CHARLESTON, W.Va. -- While the Kanawha County Board of Education approved a motion to continue funding the public library through the end of June, library officials did not leave Thursday's school board meeting with a stable solution to its funding problem past that date.
Instead, they have 90 days to try to come up with alternative revenue streams and "a more concrete solution" for the future.
"We were certainly hopeful that something would happen [tonight.] This creates an extremely tight timeframe to make any adjustments or even to do our own budget, which is something we need to do immediately also," said Kanawha County Public Library Director Alan Engelbert. "Forty percent is not a belt-tightening -- It's a great deal of money."
Also at Thursday's meeting, board members voted to not support redistricting plans for overcrowded South Hills area schools, pending further review.
Last month, the Supreme Court struck down a special act that required the school board to give about $3 million to the library each year, or about 40 percent of the library's entire budget.

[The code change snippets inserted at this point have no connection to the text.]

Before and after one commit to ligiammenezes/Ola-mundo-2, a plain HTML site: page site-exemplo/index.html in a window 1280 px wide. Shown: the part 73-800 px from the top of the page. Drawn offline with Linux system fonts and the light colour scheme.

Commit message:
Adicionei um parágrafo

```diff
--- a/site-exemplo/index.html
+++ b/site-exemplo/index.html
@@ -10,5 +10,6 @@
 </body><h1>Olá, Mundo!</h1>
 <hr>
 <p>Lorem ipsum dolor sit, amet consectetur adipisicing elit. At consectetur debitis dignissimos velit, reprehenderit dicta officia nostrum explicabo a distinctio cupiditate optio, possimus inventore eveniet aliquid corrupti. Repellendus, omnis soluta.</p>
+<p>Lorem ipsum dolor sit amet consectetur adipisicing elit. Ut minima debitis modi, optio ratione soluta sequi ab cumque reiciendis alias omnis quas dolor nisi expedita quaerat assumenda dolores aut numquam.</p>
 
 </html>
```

Library officials have since asked the school board to voluntarily direct a portion of their budget for library operations, even though the school board won its lawsuit to end the funding relationship.
While most of the school board agrees they don't want to "pull the plug" on the library after this fiscal year is up, the board's own financial troubles could overshadow the library's requests.

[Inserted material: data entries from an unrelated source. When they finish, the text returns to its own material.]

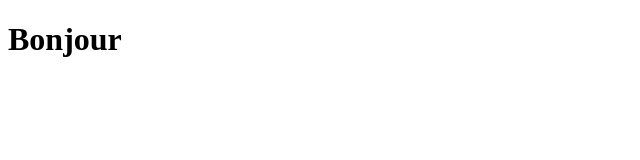
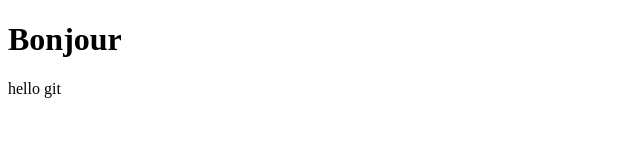
Before and after one commit to benfoxfr/test, a plain HTML site: page index.html in a window 1280 px wide. Shown: the full height of the page, 0-640 px from the left. Drawn offline with Linux system fonts and the light colour scheme.

Commit message:
add app.js

```diff
--- /dev/null
+++ b/app.js
@@ -0,0 +1 @@
+console.dir("coucou");
--- a/index.html
+++ b/index.html
@@ -8,5 +8,6 @@
 </head>
 <body>
   <h1>Bonjour</h1>
+  <p>hello git</p>
 </body>
 </html>
```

The board is facing a $2.1 million deficit for the 2014-15 fiscal year.
"We simply do not have the money to keep paying the library a quarter of a million each month. We just don't have it. It's that simple," school board President Pete Thaw said. "If anyone can find it, it'd be wonderful, but we can't."

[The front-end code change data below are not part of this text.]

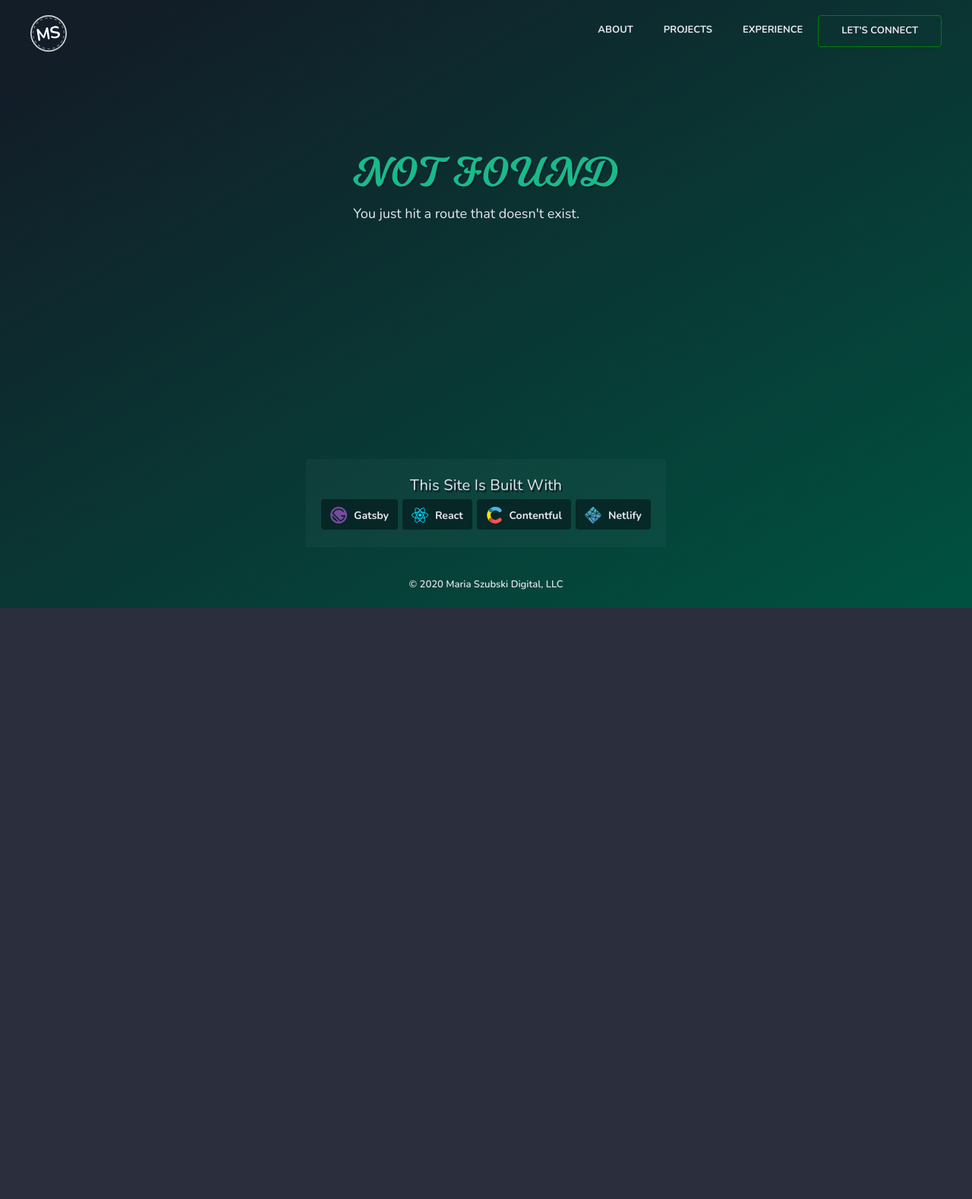
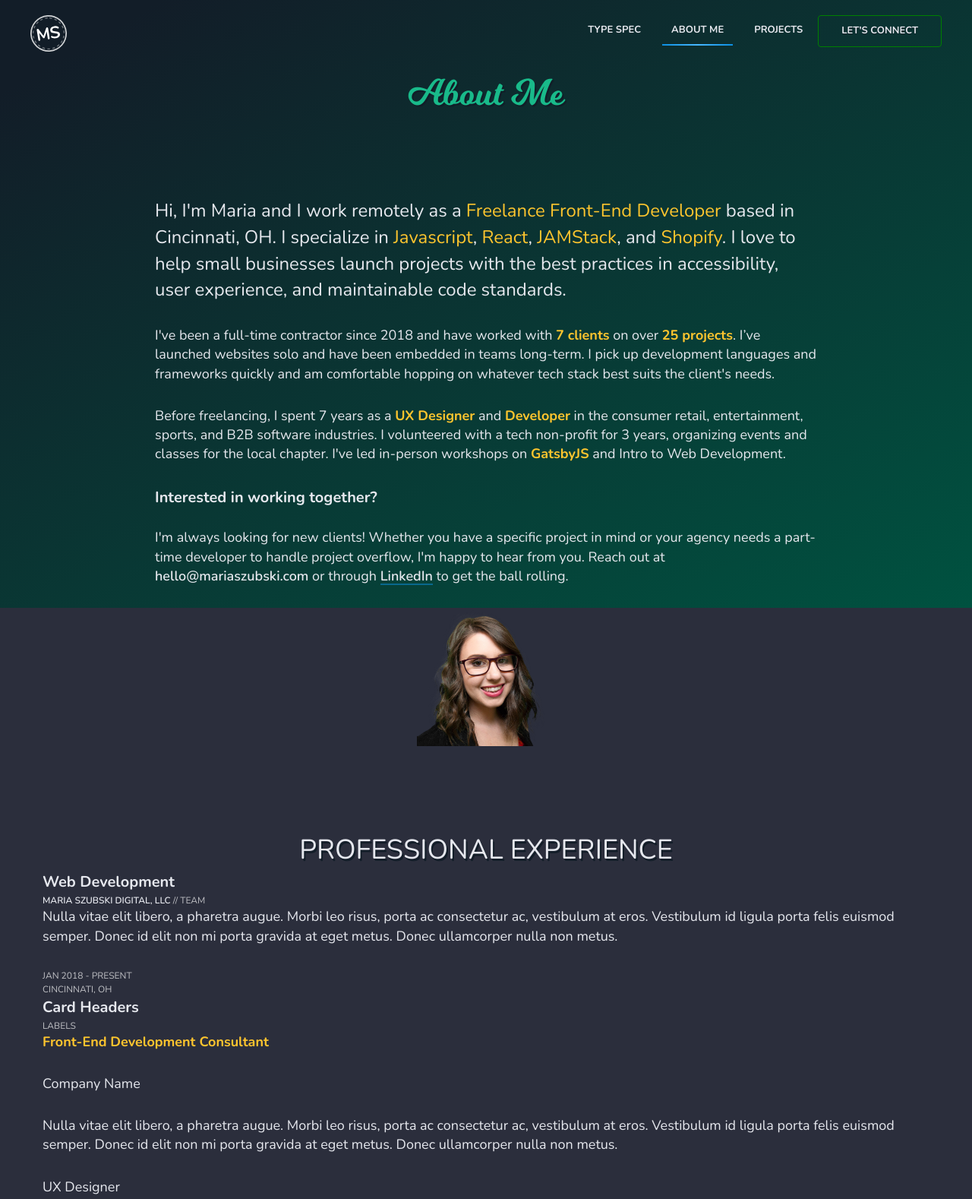
Before and after one commit to MariaSzubski/mariaszubski-com, a Gatsby site: page /about in a window 1280 px wide. Before the commit this address had no page. Shown: the top 1578 px of the page at 76% size. Before the commit the page ends 800 px from the top, so only its background shows below. Built offline with nearby package versions, Linux system fonts and the light colour scheme; Gatsby itself is replaced by a stand-in of ours.

Commit message:
Create `About Me` page

```diff
--- a/package.json
+++ b/package.json
@@ -29,7 +29,6 @@
     "react-flexbox-grid": "^2.1.2",
     "react-helmet": "^6.1.0",
     "react-inlinesvg": "^2.0.0",
-    "react-obfuscate": "^3.6.7",
     "react-responsive": "^8.1.0",
     "styled-components": "^5.1.1"
   },
--- a/src/components/global/styles.js
+++ b/src/components/global/styles.js
@@ -44,12 +44,18 @@ const global_styles = css`
   body {
     font-size: 16px;
     font-size: 1.8rem;
+    font-weight: 300;
     line-height: 1.5;
     opacity: 0;
     &.loaded{
       opacity: 1;
       transition: opacity 0.4s 0.2s ease-in;
     }
+  }
+
+  strong {
+    font-weight: 700;
+    color: ${colors.yellow};
   }
 
   a {
@@ -74,7 +80,7 @@ const global_styles = css`
     }
 
     p &:after {
-      background: ${colors.blue300};
+      background: ${colors.blue200 + "AA"};
       transform: scaleX(0);
       transform-origin: bottom center;
       transition: transform .2s ease-out;
@@ -117,8 +123,8 @@ const global_styles = css`
 
   h1 {
     font-family: ${fonts.milkshake};
-    font-weight: 300;
-    font-size: 5.4rem;
+    font-weight: 200;
+    font-size: 4.8rem;
     text-align: center;
     color: ${colors.green300};
     text-shadow: 0.2rem 0.2rem 0rem ${colors.black};
@@ -187,6 +193,7 @@ const global_styles = css`
   *.text-lg,
   *.text-lg * {
     font-size: 2.4rem;
+    font-weight: 400;
     line-height: 145%;
   }
 
--- a/src/components/global/vars.js
+++ b/src/components/global/vars.js
@@ -7,13 +7,16 @@ export const colors = {
 
   yellow:   '#FEC52E',
   green:    '#009978', // #008F70, saturate( darken( #06A281, 5% ), 50% )
+  green200: '#34DDAA',
   green300: '#19BA8A',
   green700: '#005240',
   blue:     '#004876',
+  blue200:  '#49B8FF',
   blue300:  '#0C8FE2',
   blue700:  '#003C62',
   blue900:  '#000A10',
   grape:    '#272580',
+  grape200: '#8684F6',
   grape300: '#6B69DF',
   grape700: '#22216E',
   plum:     '#602651',
--- a/src/components/nav/nav.js
+++ b/src/components/nav/nav.js
@@ -42,9 +42,9 @@ const PageLinks = styled.section`
       left: 0.8rem;
       background: linear-gradient(
         90deg,
-        ${colors.plum} 0%,
-        ${colors.plum300} 50%,
-        ${colors.plum} 100%
+        ${colors.blue} 0%,
+        ${colors.blue200} 50%,
+        ${colors.blue} 100%
       );
       transform: scaleX(0);
       transform-origin: bottom center;
@@ -57,9 +57,9 @@ const PageLinks = styled.section`
       transform: scaleX(1);
       background: linear-gradient(
         90deg,
-        ${colors.plum} 0%,
-        ${colors.plum300} 50%,
-        ${colors.plum} 100%
+        ${colors.blue300} 0%,
+        ${colors.blue200} 50%,
+        ${colors.blue300} 100%
       );
     }
   }
@@ -84,13 +84,13 @@ const Nav = () => (
     </Link>
     <PageLinks aria-label="pages" className="text-sm">
       <StyledLink to="/type-spec" activeClassName="active">
-        About
+        Type Spec
+      </StyledLink>
+      <StyledLink to="/about" activeClassName="active">
+        About Me
       </StyledLink>
       <StyledLink to="/projects" activeClassName="active">
         Projects
-      </StyledLink>
-      <StyledLink to="/projects/style-guide" activeClassName="active">
-        Experience
       </StyledLink>
       <Button to="/projects" $color="green" activeClassName="active">
         Let&apos;s Connect
--- a/src/content/site-tech.yml
+++ b/src/content/site-tech.yml
@@ -1,5 +1,5 @@
 ---
-- title: This Site Is Built With
+- title: Built With
   skills:
     - icon: gatsby
     - icon: reactjs
--- /dev/null
+++ b/src/pages/about.js
@@ -0,0 +1,143 @@
+import React from "react"
+import { useStaticQuery, graphql } from "gatsby"
+import styled from "styled-components"
+import Img from "gatsby-image"
+import { Row, Col } from "react-flexbox-grid"
+
+import data from "../content/all-skills.yml"
+
+import Layout from "../components/layout"
+import { SkillGroup } from "../components/skill"
+import { SkillList, SkillTag } from "../components/skill/list"
+import Link from "../components/utilities/link"
+
+const Headshot = () => {
+  const data = useStaticQuery(graphql`
+    query {
+      headshot: file(relativePath: { eq: "headshot.png" }) {
+        childImageSharp {
+          fluid(maxWidth: 300) {
+            ...GatsbyImageSharpFluid
+          }
+        }
+      }
+    }
+  `)
+
+  return (
+    <Img
+      fluid={data.headshot.childImageSharp.fluid}
+      css={`
+        border-radius: 100%;
+        // border: 3px solid black;
+      `}
+    />
+  )
+}
+
+const AboutPage = () => (
+  <Layout>
+    <hgroup>
+      <h1>About Me</h1>
+    </hgroup>
+
+    <section className="element">
+      <Row around="md">
+        <Col md={12} lg={10} xl={9}>
+          <p className="text-lg">
+            Hi, I&#39;m Maria and I work remotely as a{" "}
+            <strong>Freelance Front-End Developer</strong> based in Cincinnati,
+            OH. I specialize in <strong>Javascript</strong>,{" "}
+            <strong>React</strong>, <strong>JAMStack</strong>, and{" "}
+            <strong>Shopify</strong>. I love to help small businesses launch
+            projects with the best practices in accessibility, user experience,
+            and maintainable code standards.
+          </p>
+          <p>
+            I&#39;ve been a full-time contractor since 2018 and have worked with{" "}
+            <strong>7 clients</strong> on over <strong>25 projects</strong>.
+            I’ve launched websites solo and have been embedded in teams
+            long-term. I pick up development languages and frameworks quickly
+            and am comfortable hopping on whatever tech stack best suits the
+            client&#39;s needs.
+          </p>
+          <p>
+            Before freelancing, I spent 7 years as a{" "}
+            <strong>UX Designer</strong> and <strong>Developer</strong> in the
+            consumer retail, entertainment, sports, and B2B software industries.
+            I volunteered with a tech non-profit for 3 years, organizing events
+            and classes for the local chapter. I&#39;ve led in-person workshops
+            on <strong>GatsbyJS</strong> and Intro to Web Development.
+          </p>
+
+          <h4 className="pad">Interested in working together?</h4>
+
+          <p>
+            I&#39;m always looking for new clients! Whether you have a specific
+            project in mind or your agency needs a part-time developer to handle
+            project overflow, I&#39;m happy to hear from you. Reach out at{" "}
+            <Link href="mailto:hello@mariaszubski.com" target="_blank">
+              hello@mariaszubski.com
+            </Link>{" "}
+            or through{" "}
+            <Link href="https://linkedin.com/in/mariaszubski" target="_blank">
+              LinkedIn
+            </Link>{" "}
+            to get the ball rolling.
+          </p>
+        </Col>
+      </Row>
+
+      <Row around="md">
+        <Col xs={5} md={3} xl={2}>
+          <Headshot />
+        </Col>
+      </Row>
+    </section>
+
+    <section className="element">
+      <h3>Professional Experience</h3>
+
+
+
+      <h4>Web Development</h4>
+      <h6><a href="">Maria Szubski Digital, LLC</a> {`//`} Team</h6>
+      <p>
+        Nulla vitae elit libero, a pharetra augue. Morbi leo risus, porta ac
+        consectetur ac, vestibulum at eros. Vestibulum id ligula porta felis
+        euismod semper. Donec id elit non mi porta gravida at eget metus. Donec
+        ullamcorper nulla non metus.
+      </p>
+      <h6>Jan 2018 - Present</h6><h6>Cincinnati, OH</h6>
+
+
+
+
+
+      <h4>Card Headers</h4>
+      <h6>Labels</h6>
+      <p>
+        <strong>Front-End Development Consultant</strong>
+      </p>
+      <p className="subheadline">Company Name</p>
+      <p>
+        Nulla vitae elit libero, a pharetra augue. Morbi leo risus, porta ac
+        consectetur ac, vestibulum at eros. Vestibulum id ligula porta felis
+        euismod semper. Donec id elit non mi porta gravida at eget metus. Donec
+        ullamcorper nulla non metus.
+      </p>
+      <p className="headline">UX Designer</p>
+      <p className="subheadline">Company Name // Team</p>
+      <p>
+        Nullam id dolor id nibh ultricies vehicula ut id elit. Vestibulum id
+        ligula porta felis euismod semper. Vivamus sagittis lacus vel augue
+        laoreet rutrum faucibus dolor auctor. Duis mollis, est non commodo
+        luctus, nisi erat porttitor ligula, eget lacinia odio sem nec elit.
+        Vestibulum id ligula porta felis euismod semper. Praesent commodo cursus
+        magna, vel scelerisque nisl consectetur et.
+      </p>
+    </section>
+  </Layout>
+)
+
+export default AboutPage
```
Also changed, not shown: src/images/headshot.png (added), 2 other files.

Seven-year-old Vivian Schmidt, a student at Montrose Elementary, stood before the board Thursday to ask for support for the library.
"Have you ever heard that old saying that books can take you places? Well, it's true," she said. "All of the books are so inspiring to me, and the movies, of course. All of the people are so nice to us."
Board member Becky Jordon urged the board Thursday to vote to continue funding the library at the $3 million mark through June 2014.
"We wanted that lawsuit, but I just feel like we can't take our money and run. We've gone this long. They're a part of education, and they're a part of us. We need to give them time," Jordon said. "We can't be the school board that takes the libraries down."
Library officials have said major cutbacks and closures would be imminent if it loses 40 percent of its budget, including the closure of six branches. Sunday hours have already ended, and next year's West Virginia Book Festival was cancelled in an attempt to save money.
While board member Bill Raglin said he wants to help the library find a solution, continuing to give the full amount of funding isn't likely.